This week was my first full week at USIP, where I will be lending research support to the Justice and Security Dialogue project. The JSD team is currently working on the first phase of the project, which is conducted in six countries in the Maghreb and Sahel; however, I am helping to prepare for the second phase, conducting research that will inform and contribute to the funding agreement.
How USIP Works
USIP is a nonpartisan, quasi-governmental entity. It was created by Congress, and as such it is subject to certain funding limitations. USIP is prohibited from accepting funds from private entities (except in a limited set of circumstances). Instead, its general funds come from congressional appropriations, and USIP enters into agreements with individual agencies to conduct specific projects (known as inter-agency agreements or IAAs).

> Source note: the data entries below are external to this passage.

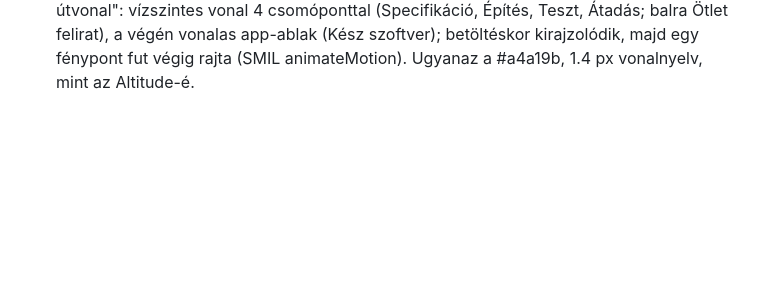
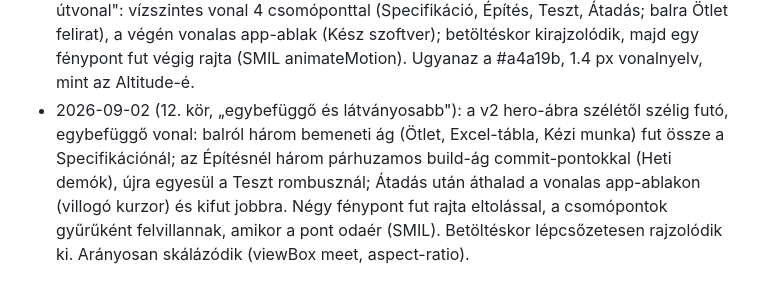
Before and after one commit to gyovaiadam97/gyovaiadam-hu, a Markdown page: TERV.md, the part around the change. GitHub-like rendering; blank space fills up the shorter version.

Commit message:
TERV: 12. kör
Co-Authored-By: Claude Fable 5.1 <noreply@anthropic.com>
Claude-Session: https://claude.ai/code/session_01LMBrChhoHMrK1Y8EWtXmsc

```diff
--- a/TERV.md
+++ b/TERV.md
@@ -159,3 +159,4 @@ Tájékoztató „-tól" sávok az oldalon, a pontos ár a spec után fix:
 - 2026-09-02 (10. kör): a Monad-v2 Ádám kérésére törölve (git-előzményben megvan). Új v2 = **www.altitude.so** (Altitude, „midnight financial editorial"): #181818 vászon, #111/#1f/#26/#32 felület-lépcső, #eeeeee szöveg, #a4a19b másodlagos, egyetlen kék #2b7fff linkekre; Libre Baskerville 400 címek (72/48 px), Inter test, Fira Code a terminálban, mind Google Font, ahogy az eredetin is; 4 px gombok, 8 px kártyák, 16 px képkeret, hajszálkeretek, alig-árnyékok. Az Altitude egy React-SPA, headlessben csak a hero renderelt, a többi szekciót a refero részletes komponens-leírásaiból + a HTML szövegéből építettem.
   Szerkezet: 64 px nav (hegy-glif + GYOVAIADAM); tipográfiai hero fehér inverz gombbal és **1 px-es hegygerinc-vonallal** (generált SVG-path, betöltéskor kirajzolódik); „Egy ember, aki az egész projektet viszi" 40/60 split: jobbra terminál-ablak (traffic-light, sidebar, Fira Code, soronként megjelenő spec + tesztek) egy Artlisttel generált kék-szürke festői hegyi fotó fölött (`docs/v2/img/mtn.webp`, 130 kredit); „Mit építek" = az egyetlen világos blokk, 5 oszlopos off-white csempe-rács ikonokkal; „Munkáim" = terminál-stílusú adattábla 9 sorral (projekt/típus/mit váltott ki/eredmény/állapot-badge); „Kiszámítható folyamat" 3 kártya mini-táblával, statokkal, deploy-log-gal; árak 4 kártya; Rólam fotókerettel; számozott GYIK (01 .); záró CTA; #111 lábléc.
 - 2026-09-02 (11. kör): v2 hero: a hegygerinc-vonal helyett 1 px-es vonalas „építési útvonal": vízszintes vonal 4 csomóponttal (Specifikáció, Építés, Teszt, Átadás; balra Ötlet felirat), a végén vonalas app-ablak (Kész szoftver); betöltéskor kirajzolódik, majd egy fénypont fut végig rajta (SMIL animateMotion). Ugyanaz a #a4a19b, 1.4 px vonalnyelv, mint az Altitude-é.
+- 2026-09-02 (12. kör, „egybefüggő és látványosabb"): a v2 hero-ábra szélétől szélig futó, egybefüggő vonal: balról három bemeneti ág (Ötlet, Excel-tábla, Kézi munka) fut össze a Specifikációnál; az Építésnél három párhuzamos build-ág commit-pontokkal (Heti demók), újra egyesül a Teszt rombusznál; Átadás után áthalad a vonalas app-ablakon (villogó kurzor) és kifut jobbra. Négy fénypont fut rajta eltolással, a csomópontok gyűrűként felvillannak, amikor a pont odaér (SMIL). Betöltéskor lépcsőzetesen rajzolódik ki. Arányosan skálázódik (viewBox meet, aspect-ratio).
```
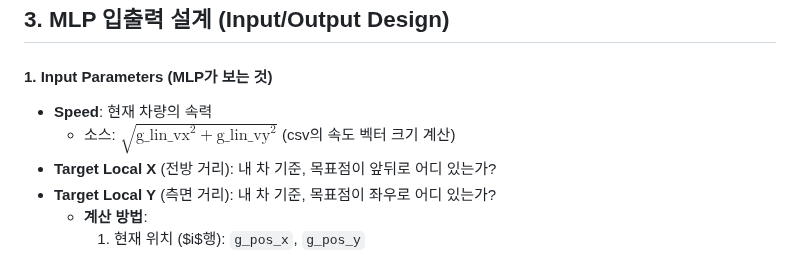
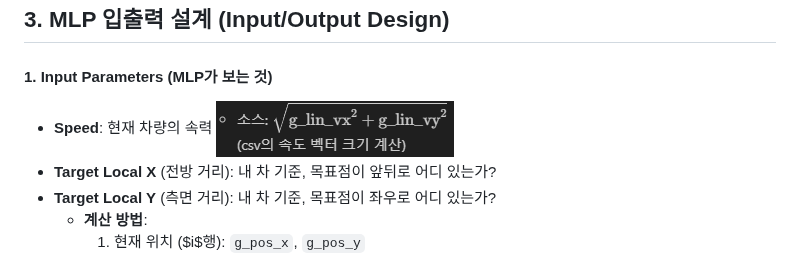
Before and after one commit to hhjae1/Genesis_AI-REPORT, a Markdown page: [26-01-05]_pure_pursuit_imitation_workflow.md, the part around the change. GitHub-like rendering; pictures changed too: images/speed.png (added).

```diff
--- a/[26-01-05]_pure_pursuit_imitation_workflow.md
+++ b/[26-01-05]_pure_pursuit_imitation_workflow.md
@@ -37,7 +37,7 @@
 
 #### 1.  Input Parameters (MLP가 보는 것)
 - **Speed**: 현재 차량의 속력
-  - 소스: $\sqrt{\text{g\_lin\_vx}^2 + \text{g\_lin\_vy}^2}$ (csv의 속도 벡터 크기 계산)
+  ![alt text](images/speed.png)
 - **Target Local X** (전방 거리): 내 차 기준, 목표점이 앞뒤로 어디 있는가?
 - **Target Local Y** (측면 거리): 내 차 기준, 목표점이 좌우로 어디 있는가?
   - **계산 방법**:
```
Also changed, not shown: 1 other file.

JSD and Legal Research in the Maghreb and the Sahel
The current IAA between USIP and the State Department for JSD in the Maghreb and Sahel regions ends this fall. In preparation for a second IAA with a potentially more macro-level focus, I am researching the internal security laws of the six countries: Burkina Faso, Mali, Niger, Nigeria, Senegal, and Tunisia. With one exception (Nigeria), the official languages of those six countries are not English. Rather, the legal systems of Burkina Faso, Mali, Niger, and Senegal are recorded in French, and Tunisia’s legal system is recorded in Arabic. The language barrier thus presents a certain challenge, particularly because this area of the law is largely un-researched. Very few legal or social science scholars have written in English about the internal security situations in francophone western Africa. Thus, my access to English secondary sources is also limited.
The resource constraints of these countries presents yet another, perhaps bigger, challenge. In the age of Google Translate, obtaining decent English translations of the laws that I can find is not terribly difficult. The real challenge is in finding the laws themselves. During my time at William & Mary, I have had many opportunities to conduct foreign research on legal issues in developing countries. As such, I am no stranger to this challenge, and my past experience has been very helpful so far. Fortunately, Burkina Faso keeps an online database of its official gazette (the official publication of all laws, decrees, ordinances, and administrative decisions promulgated by the government). Though it is entirely in French, I was able to identify and access the relevant laws governing internal security in Burkina Faso. Additionally, Mali’s Ministry of Internal Security and Civil Protection publishes a PDF of a scanned copy of all laws relevant to its activities. Suddenly I had most of the relevant material for two countries.
Then I got to Niger. With a GDP per capita of $1,100, Niger is one of the poorest countries in the world. A history of political instability and rebellions have helped to stagnate its growth, and it currently faces instability in the form of armed terrorist groups. Thus, it comes as no surprise that the government does not have the resources to publish its legal texts online. The Library of Congress used to produce a database (called GLIN) containing foreign legal texts, including Niger’s, but it was decommissioned in 2011. It’s in moments like this when being in D.C. is incredibly helpful: the Library of Congress maintains on microfiche the Journal Official de la Republique de Niger. Of course it’s in French, which means that I myself cannot read it, but the record exists and is available to me. It is, however, very unfortunate, though not surprising, that I can only access these materials due to my proximity to one of few copies in the world.
Next week, I will begin examining how internal security laws in this region operate in reality. Based on what I have learned so far, it appears that they do not function particularly well, if at all.